─── Information supplied ───

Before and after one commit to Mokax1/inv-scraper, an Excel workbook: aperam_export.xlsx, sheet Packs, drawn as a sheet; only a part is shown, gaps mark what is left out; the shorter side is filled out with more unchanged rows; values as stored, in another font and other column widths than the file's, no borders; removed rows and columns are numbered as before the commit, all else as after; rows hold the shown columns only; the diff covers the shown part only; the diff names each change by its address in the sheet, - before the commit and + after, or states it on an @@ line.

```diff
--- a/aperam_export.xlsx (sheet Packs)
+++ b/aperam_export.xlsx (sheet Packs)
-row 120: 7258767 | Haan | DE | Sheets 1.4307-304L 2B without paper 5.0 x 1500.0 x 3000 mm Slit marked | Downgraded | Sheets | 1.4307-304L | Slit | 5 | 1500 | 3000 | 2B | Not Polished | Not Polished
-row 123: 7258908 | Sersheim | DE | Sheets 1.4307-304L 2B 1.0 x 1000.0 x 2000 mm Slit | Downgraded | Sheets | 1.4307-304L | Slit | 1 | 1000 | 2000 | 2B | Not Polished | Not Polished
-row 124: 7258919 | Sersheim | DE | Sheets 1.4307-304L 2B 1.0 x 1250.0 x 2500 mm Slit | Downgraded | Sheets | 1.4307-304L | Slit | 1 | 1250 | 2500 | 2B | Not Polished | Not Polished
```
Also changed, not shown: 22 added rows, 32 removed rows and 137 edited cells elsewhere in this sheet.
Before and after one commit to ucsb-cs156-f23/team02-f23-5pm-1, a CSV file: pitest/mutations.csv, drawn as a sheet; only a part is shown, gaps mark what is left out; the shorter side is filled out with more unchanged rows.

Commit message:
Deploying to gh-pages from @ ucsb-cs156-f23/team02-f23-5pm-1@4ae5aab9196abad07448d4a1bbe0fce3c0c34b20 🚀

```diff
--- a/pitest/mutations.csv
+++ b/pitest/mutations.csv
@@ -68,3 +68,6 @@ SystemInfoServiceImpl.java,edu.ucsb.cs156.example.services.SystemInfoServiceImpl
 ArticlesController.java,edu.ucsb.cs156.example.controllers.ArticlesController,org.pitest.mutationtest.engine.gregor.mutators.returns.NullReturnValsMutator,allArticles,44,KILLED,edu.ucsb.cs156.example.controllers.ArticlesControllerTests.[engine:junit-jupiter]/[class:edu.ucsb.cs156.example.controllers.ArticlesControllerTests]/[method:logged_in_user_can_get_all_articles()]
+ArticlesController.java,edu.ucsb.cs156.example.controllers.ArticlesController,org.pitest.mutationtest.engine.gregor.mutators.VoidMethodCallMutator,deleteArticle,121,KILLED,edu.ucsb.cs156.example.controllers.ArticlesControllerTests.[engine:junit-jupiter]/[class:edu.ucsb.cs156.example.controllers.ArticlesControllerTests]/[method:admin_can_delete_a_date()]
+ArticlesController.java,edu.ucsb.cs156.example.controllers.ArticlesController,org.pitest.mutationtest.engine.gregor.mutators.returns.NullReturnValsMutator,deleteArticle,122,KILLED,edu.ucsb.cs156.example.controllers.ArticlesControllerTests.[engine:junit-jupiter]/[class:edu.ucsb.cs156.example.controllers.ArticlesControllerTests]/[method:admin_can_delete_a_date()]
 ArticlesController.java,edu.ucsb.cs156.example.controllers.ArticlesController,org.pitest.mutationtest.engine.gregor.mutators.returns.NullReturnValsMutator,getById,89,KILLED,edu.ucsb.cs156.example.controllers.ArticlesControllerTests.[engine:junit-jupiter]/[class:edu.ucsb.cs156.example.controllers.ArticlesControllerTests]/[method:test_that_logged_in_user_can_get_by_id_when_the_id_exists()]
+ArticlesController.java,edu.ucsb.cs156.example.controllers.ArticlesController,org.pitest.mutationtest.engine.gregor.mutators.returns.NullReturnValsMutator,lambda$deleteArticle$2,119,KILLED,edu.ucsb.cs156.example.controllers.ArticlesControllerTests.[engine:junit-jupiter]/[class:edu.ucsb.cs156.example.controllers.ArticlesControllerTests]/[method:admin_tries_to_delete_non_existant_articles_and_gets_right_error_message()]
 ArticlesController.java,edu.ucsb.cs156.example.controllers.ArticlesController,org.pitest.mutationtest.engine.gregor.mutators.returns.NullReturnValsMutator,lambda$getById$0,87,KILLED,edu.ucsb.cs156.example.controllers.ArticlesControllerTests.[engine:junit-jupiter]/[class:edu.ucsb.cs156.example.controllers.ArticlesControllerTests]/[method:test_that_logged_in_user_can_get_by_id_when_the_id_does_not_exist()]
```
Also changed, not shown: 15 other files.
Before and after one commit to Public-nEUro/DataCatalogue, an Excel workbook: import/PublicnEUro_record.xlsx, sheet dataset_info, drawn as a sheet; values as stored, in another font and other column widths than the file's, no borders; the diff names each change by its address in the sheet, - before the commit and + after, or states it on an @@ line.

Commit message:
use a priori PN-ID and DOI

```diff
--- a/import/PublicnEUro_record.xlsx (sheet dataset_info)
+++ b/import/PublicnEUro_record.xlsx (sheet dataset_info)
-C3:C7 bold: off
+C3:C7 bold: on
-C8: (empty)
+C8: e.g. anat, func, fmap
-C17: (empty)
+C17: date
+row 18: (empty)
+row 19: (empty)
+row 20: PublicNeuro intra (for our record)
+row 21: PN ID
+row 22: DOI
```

───

About this exercise: Restate the whole of the material exactly.

Exercise output:
Before and after one commit to Mokax1/inv-scraper, an Excel workbook: aperam_export.xlsx, sheet Packs, drawn as a sheet; only a part is shown, gaps mark what is left out; the shorter side is filled out with more unchanged rows; values as stored, in another font and other column widths than the file's, no borders; removed rows and columns are numbered as before the commit, all else as after; rows hold the shown columns only; the diff covers the shown part only; the diff names each change by its address in the sheet, - before the commit and + after, or states it on an @@ line.

```diff
--- a/aperam_export.xlsx (sheet Packs)
+++ b/aperam_export.xlsx (sheet Packs)
-row 120: 7258767 | Haan | DE | Sheets 1.4307-304L 2B without paper 5.0 x 1500.0 x 3000 mm Slit marked | Downgraded | Sheets | 1.4307-304L | Slit | 5 | 1500 | 3000 | 2B | Not Polished | Not Polished
-row 123: 7258908 | Sersheim | DE | Sheets 1.4307-304L 2B 1.0 x 1000.0 x 2000 mm Slit | Downgraded | Sheets | 1.4307-304L | Slit | 1 | 1000 | 2000 | 2B | Not Polished | Not Polished
-row 124: 7258919 | Sersheim | DE | Sheets 1.4307-304L 2B 1.0 x 1250.0 x 2500 mm Slit | Downgraded | Sheets | 1.4307-304L | Slit | 1 | 1250 | 2500 | 2B | Not Polished | Not Polished
```
Also changed, not shown: 22 added rows, 32 removed rows and 137 edited cells elsewhere in this sheet.
Before and after one commit to ucsb-cs156-f23/team02-f23-5pm-1, a CSV file: pitest/mutations.csv, drawn as a sheet; only a part is shown, gaps mark what is left out; the shorter side is filled out with more unchanged rows.

Commit message:
Deploying to gh-pages from @ ucsb-cs156-f23/team02-f23-5pm-1@4ae5aab9196abad07448d4a1bbe0fce3c0c34b20 🚀

```diff
--- a/pitest/mutations.csv
+++ b/pitest/mutations.csv
@@ -68,3 +68,6 @@ SystemInfoServiceImpl.java,edu.ucsb.cs156.example.services.SystemInfoServiceImpl
 ArticlesController.java,edu.ucsb.cs156.example.controllers.ArticlesController,org.pitest.mutationtest.engine.gregor.mutators.returns.NullReturnValsMutator,allArticles,44,KILLED,edu.ucsb.cs156.example.controllers.ArticlesControllerTests.[engine:junit-jupiter]/[class:edu.ucsb.cs156.example.controllers.ArticlesControllerTests]/[method:logged_in_user_can_get_all_articles()]
+ArticlesController.java,edu.ucsb.cs156.example.controllers.ArticlesController,org.pitest.mutationtest.engine.gregor.mutators.VoidMethodCallMutator,deleteArticle,121,KILLED,edu.ucsb.cs156.example.controllers.ArticlesControllerTests.[engine:junit-jupiter]/[class:edu.ucsb.cs156.example.controllers.ArticlesControllerTests]/[method:admin_can_delete_a_date()]
+ArticlesController.java,edu.ucsb.cs156.example.controllers.ArticlesController,org.pitest.mutationtest.engine.gregor.mutators.returns.NullReturnValsMutator,deleteArticle,122,KILLED,edu.ucsb.cs156.example.controllers.ArticlesControllerTests.[engine:junit-jupiter]/[class:edu.ucsb.cs156.example.controllers.ArticlesControllerTests]/[method:admin_can_delete_a_date()]
 ArticlesController.java,edu.ucsb.cs156.example.controllers.ArticlesController,org.pitest.mutationtest.engine.gregor.mutators.returns.NullReturnValsMutator,getById,89,KILLED,edu.ucsb.cs156.example.controllers.ArticlesControllerTests.[engine:junit-jupiter]/[class:edu.ucsb.cs156.example.controllers.ArticlesControllerTests]/[method:test_that_logged_in_user_can_get_by_id_when_the_id_exists()]
+ArticlesController.java,edu.ucsb.cs156.example.controllers.ArticlesController,org.pitest.mutationtest.engine.gregor.mutators.returns.NullReturnValsMutator,lambda$deleteArticle$2,119,KILLED,edu.ucsb.cs156.example.controllers.ArticlesControllerTests.[engine:junit-jupiter]/[class:edu.ucsb.cs156.example.controllers.ArticlesControllerTests]/[method:admin_tries_to_delete_non_existant_articles_and_gets_right_error_message()]
 ArticlesController.java,edu.ucsb.cs156.example.controllers.ArticlesController,org.pitest.mutationtest.engine.gregor.mutators.returns.NullReturnValsMutator,lambda$getById$0,87,KILLED,edu.ucsb.cs156.example.controllers.ArticlesControllerTests.[engine:junit-jupiter]/[class:edu.ucsb.cs156.example.controllers.ArticlesControllerTests]/[method:test_that_logged_in_user_can_get_by_id_when_the_id_does_not_exist()]
```
Also changed, not shown: 15 other files.
Before and after one commit to Public-nEUro/DataCatalogue, an Excel workbook: import/PublicnEUro_record.xlsx, sheet dataset_info, drawn as a sheet; values as stored, in another font and other column widths than the file's, no borders; the diff names each change by its address in the sheet, - before the commit and + after, or states it on an @@ line.

Commit message:
use a priori PN-ID and DOI

```diff
--- a/import/PublicnEUro_record.xlsx (sheet dataset_info)
+++ b/import/PublicnEUro_record.xlsx (sheet dataset_info)
-C3:C7 bold: off
+C3:C7 bold: on
-C8: (empty)
+C8: e.g. anat, func, fmap
-C17: (empty)
+C17: date
+row 18: (empty)
+row 19: (empty)
+row 20: PublicNeuro intra (for our record)
+row 21: PN ID
+row 22: DOI
```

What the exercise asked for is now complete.